Prevent mindless munching with sanji no oyatsu
It seems that time at home has led to more people purchasing unhealthy processed foods: Mondelez, the maker of Oreos, announced that cookie and cracker sales shot up nearly 30% in the first quarter of 2020. And lots of people are concerned about the repercussions of easier access to a junk-stocked kitchen.
Nabisco/Mondelez is well aware of the concern surrounding their foods and has a “snacking made right” campaign to try and regain consumer trust. As part of their campaign, they released a video outlining tips for better mindful snacking with Oreos. Their tips included:
- Portion out your snack, for example by placing three Oreos on a plate to resist the urge to eat more.
- Smell your Oreos before eating it, to focus on taste.
- Pause and put the Oreo back on the plate between bites, to pace yourself.
Are you kidding me?
I turned to my sister who was sitting next to me and showed her the video.

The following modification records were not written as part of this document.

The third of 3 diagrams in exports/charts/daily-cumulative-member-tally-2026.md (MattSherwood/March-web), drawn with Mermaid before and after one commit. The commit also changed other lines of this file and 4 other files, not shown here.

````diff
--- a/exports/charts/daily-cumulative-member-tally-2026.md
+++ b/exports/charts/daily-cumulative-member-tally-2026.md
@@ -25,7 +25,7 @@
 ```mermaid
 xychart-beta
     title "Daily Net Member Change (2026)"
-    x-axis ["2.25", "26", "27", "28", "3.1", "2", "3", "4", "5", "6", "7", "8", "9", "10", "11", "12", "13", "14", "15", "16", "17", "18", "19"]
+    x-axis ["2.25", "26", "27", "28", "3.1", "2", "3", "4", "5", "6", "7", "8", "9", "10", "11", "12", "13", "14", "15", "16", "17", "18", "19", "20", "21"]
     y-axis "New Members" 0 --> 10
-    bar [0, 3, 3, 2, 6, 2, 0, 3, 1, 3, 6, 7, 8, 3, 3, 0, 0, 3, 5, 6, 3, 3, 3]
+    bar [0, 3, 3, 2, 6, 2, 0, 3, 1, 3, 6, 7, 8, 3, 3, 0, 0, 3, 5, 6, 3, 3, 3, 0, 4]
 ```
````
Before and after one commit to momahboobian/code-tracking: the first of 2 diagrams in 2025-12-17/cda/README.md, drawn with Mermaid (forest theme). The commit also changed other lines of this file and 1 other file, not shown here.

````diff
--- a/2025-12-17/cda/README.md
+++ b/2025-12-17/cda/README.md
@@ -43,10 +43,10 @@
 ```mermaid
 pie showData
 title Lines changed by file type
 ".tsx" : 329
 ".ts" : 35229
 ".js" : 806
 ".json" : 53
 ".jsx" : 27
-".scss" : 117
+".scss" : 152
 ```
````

We both laughed at the ridiculousness of the advice but also felt a bit of frustration that these companies weren’t actually trying to be helpful, just producing useless fluff under the guise of being socially responsible. Is there a better way to snack without throwing it out of our pantry?
“Well, you think about America and they have snack time, but there’s actually no real defined time to it,” my sister mused. “But when you think about snack time in Japan, it’s always 3 p.m. Why is that?”
What is the 3 o’clock snack?
Sanji no oyatsuin Japanese reads “the 3 o’clock snack.” It’s not necessarily a proverb or an idea on how to snack, exactly, but behind the history of the phrase is a more deeply ingrained idea as to what mindful snacking is.
Snack in Japanese is read 御八つ (oyatsu), and its origin is said to be from the time 八刻 or “yatsudoki” used in the Edo period, which refers to the time from 2 to 4 p.m. So “oyatsu” used to mean that time between lunch and dinner, a time for some food, and a short break.
It’s interesting because every country has a history of snacking or break time, but consider one of the origins of Western snack time: England’s world-famous afternoon tea. In Japan, however, yatsudoki was a snack time developed by the working class. Now “oyatsu” refers to a snack regardless of what time it is, but the roots of the term persist today.
On modern Japanese snacking
Sanji no oyatsu reinforces the idea that snacking deserves its own recognition, hence a boundary to help us make better decisions about how we eat. In this way it’s not a mindless activity, but choosing to eat with a goal in mind:
- A satisfying snack that will carry you until your next meal
- Or a snack that will help you relax and refresh a bit midday
- Or both!
With a purpose in mind, decisions around eating are made to satiate our needs, which helps prevent overeating. So with a bit of awareness behind your instinct to snack, you can make better decisions on what and how you should eat.
To satisfy a hunger craving
- Pick something nutrient-dense, protein- or fiber-rich — things like nuts, dark chocolate, yogurt, avocado toast, or anything that will fill you up.
- Drink some water with your snack to ensure you’re not confusing dehydration for hunger.
To satisfy your need for a break
- Pick something you enjoy — choosing a food that satisfies but gives you no joy will not satisfy your need to continue eating.
- Put yourself in a relaxing environment: away from the computer and phone, away from the desk. Grab a friend or family member to join you if you can, or sit by a window and look outside as you eat. Break time doesn’t need to be an hour, but even just a designated 10 minutes to enjoy something will help you relax and refresh.
It’s important to be aware of our needs: By meeting them, we’re less likely to snack with abandon. If we aren’t aware we are snacking to satisfy hunger, we will choose foods that won’t fill us and will keep us craving more. If we aren’t aware we are snacking to relieve stress, we will choose a snack that gives us no joy or relaxation, and we perpetuate the cycle of stress eating.
So forget sniffing your Oreos and putting your cookie down between each bite, and instead consider what need you’re trying to satisfy to make better decisions about what and how to eat: This is the key to mindful eating.
If you enjoyed this piece, please email me at firstname.lastname@example.org! I welcome comments and questions on healthy eating and look forward to hearing from you 😊 Warm regards, Kaki